#FreeBritney: Oops… I don’t have a power of attorney
A Californian case on the management of Britney Spears’ affairs highlights the value of granting a power of attorney
Britney Spears’ father Jamie has, until recently, had control over his daughter’s financial affairs. For 12 years he has been her ‘conservator’. There have been ongoing disputes over Jamie’s continued role – including Britney herself opposing Jamie returning to take on this position.
This blog does not attempt to get into the intricacies of Californian law or seek to compare and contrast conservatorship with Scottish processes. Rather, Britney’s situation highlights the importance of taking steps to be able to choose who YOU wish to manage your affairs should be unable to do so. It also documents the negatives associated with becoming involved in court processes in this area.
Power of attorney: you decide who will assist you
A power of attorney allows you to choose who makes decisions and assists you in the event that you are unable to do so for whatever reason. The reason could be lost or restricted capacity as well as for convenience such as being out of the country for a period of absence.
A power of attorney covers financial and management powers as well as health and well-being (including matters such as who you meet and visit). It is usually beneficial to having a wide range of powers given to the attorney. On the basis the chosen attorney is someone the granter of the power of attorney trusts and has confidence in, a wide suite of powers should not cause concern.
The point about trust and confidence is fundamental. A valuable part of a power of attorney is that it allows YOU to select your chosen attorney(s). The power is in your hands (it’s your prerogative, as such).
What happens if no power of attorney?
Without a power of attorney, a court decides and grants a guardianship order in favour of an individual or individuals (and for welfare potentially the local authority). And that decision comes at the end of a lead-in process involving medical reports, a mental health officer report and potentially other reports. That could feel intrusive for a family. That can all take time… at a moment when delays might be detrimental to health and the financial position. On financial matters, your assets might be frozen until the court grants the guardianship order.
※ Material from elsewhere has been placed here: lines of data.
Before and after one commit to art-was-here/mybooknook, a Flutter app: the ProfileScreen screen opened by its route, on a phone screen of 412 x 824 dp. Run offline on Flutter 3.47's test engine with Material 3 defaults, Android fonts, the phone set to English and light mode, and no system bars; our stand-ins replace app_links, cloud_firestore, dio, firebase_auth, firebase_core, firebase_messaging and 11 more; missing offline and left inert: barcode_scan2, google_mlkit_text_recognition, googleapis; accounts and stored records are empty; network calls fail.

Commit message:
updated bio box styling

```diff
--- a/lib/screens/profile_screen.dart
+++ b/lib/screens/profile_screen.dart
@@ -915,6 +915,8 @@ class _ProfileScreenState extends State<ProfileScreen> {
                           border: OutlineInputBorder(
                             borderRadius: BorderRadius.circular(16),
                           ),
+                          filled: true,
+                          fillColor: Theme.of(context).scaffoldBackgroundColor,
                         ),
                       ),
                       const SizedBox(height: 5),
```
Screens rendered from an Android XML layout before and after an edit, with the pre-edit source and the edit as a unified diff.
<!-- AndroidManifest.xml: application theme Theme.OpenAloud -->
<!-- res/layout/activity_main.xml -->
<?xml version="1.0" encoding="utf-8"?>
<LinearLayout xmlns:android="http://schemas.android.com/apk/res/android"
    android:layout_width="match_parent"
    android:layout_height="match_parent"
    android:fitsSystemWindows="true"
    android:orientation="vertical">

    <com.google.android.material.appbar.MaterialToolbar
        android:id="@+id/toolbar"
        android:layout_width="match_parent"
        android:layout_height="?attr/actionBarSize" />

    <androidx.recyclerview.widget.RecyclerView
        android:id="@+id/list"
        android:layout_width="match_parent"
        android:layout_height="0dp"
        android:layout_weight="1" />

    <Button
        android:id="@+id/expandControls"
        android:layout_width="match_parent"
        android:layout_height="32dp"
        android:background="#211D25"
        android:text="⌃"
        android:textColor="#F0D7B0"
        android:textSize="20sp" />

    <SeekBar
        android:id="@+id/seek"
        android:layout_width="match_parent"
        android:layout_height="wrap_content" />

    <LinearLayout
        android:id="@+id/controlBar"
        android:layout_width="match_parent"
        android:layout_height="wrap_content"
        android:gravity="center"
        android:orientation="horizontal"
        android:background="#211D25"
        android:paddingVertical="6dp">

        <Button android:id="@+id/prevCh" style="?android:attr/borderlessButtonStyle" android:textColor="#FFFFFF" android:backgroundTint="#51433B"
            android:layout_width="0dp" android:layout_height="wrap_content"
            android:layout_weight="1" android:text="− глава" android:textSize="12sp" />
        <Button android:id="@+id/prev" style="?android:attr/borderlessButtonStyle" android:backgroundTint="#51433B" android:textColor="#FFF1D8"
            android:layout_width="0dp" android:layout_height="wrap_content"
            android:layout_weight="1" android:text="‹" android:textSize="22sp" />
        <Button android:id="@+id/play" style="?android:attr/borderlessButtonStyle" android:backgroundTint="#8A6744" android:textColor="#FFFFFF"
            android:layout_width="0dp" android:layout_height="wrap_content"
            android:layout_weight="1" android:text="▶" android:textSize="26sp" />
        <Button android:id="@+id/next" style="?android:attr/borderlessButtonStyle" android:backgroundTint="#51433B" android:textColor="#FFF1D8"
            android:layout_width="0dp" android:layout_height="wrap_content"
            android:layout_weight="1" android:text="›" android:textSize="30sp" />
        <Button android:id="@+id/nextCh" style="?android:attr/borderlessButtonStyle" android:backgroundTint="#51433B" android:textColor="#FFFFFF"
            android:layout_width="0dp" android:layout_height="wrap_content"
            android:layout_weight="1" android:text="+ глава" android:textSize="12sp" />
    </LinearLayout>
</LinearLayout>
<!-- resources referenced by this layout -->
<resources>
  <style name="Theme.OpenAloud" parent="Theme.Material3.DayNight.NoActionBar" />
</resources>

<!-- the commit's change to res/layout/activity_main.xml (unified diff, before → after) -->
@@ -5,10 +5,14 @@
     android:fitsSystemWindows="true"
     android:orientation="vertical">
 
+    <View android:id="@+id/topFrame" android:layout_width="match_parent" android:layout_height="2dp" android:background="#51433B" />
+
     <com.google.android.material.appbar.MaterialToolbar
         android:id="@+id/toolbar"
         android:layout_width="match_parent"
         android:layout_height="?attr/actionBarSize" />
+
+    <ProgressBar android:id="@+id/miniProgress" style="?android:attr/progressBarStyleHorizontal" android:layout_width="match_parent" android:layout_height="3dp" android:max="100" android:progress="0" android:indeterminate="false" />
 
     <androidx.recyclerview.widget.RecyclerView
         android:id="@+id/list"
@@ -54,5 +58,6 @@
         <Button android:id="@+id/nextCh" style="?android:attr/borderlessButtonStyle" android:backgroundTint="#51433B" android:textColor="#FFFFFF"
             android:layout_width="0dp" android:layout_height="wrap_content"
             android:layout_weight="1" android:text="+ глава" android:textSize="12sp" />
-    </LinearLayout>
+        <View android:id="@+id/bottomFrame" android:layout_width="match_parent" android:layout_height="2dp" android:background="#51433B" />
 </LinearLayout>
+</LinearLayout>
As well as any delays (and any additional costs) associated with a court process, there is also the potential for dispute in some cases. That could be toxic. Attached to that is the fundamental point that the court process is not YOU making the decision. Only a power of attorney gives you the confidence that it is your chosen attorney(s). An attorney who is then able to make decisions and support you. And with the powers you wished to give them.
Respecting wishes and feelings
Again without attempting to delve into Californian law, one feature of the current Spears dispute is Britney’s wishes and feelings on the matter. In Scotland attorneys must respect the known wishes and feelings of the person they are supporting under the power of attorney. Similarly, known wishes and feelings must be taken into account when a court appoints a guardian. By granting a power of attorney, one of your key wishes and feelings can be implemented: the identity of your attorney(s).
Everyone should have a power of attorney
Irrespective of age or stage, everyone should grant a power of attorney.
It will give you comfort about who is going to deal with your affairs. It gives you that key bit of control. It also avoids involving a court or contests over who is appointed. It makes matters simpler for loved ones.
If you are affected by illness or accident, having a clearly and immediately empowered person(s) to help is one thing that can be taken off the ‘to do’ list at what will be a stressful time. It will, in respect of care, enable decisions to be taken swiftly and facilitate communication with medical professionals and others.
Making a power of attorney should be one item to tick off your own ‘to do’ list. And it is something that can be sorted even with social-distancing, including via video-call.
To make a power of attorney contact Alan Eccles – email@example.com / 0141 221 6020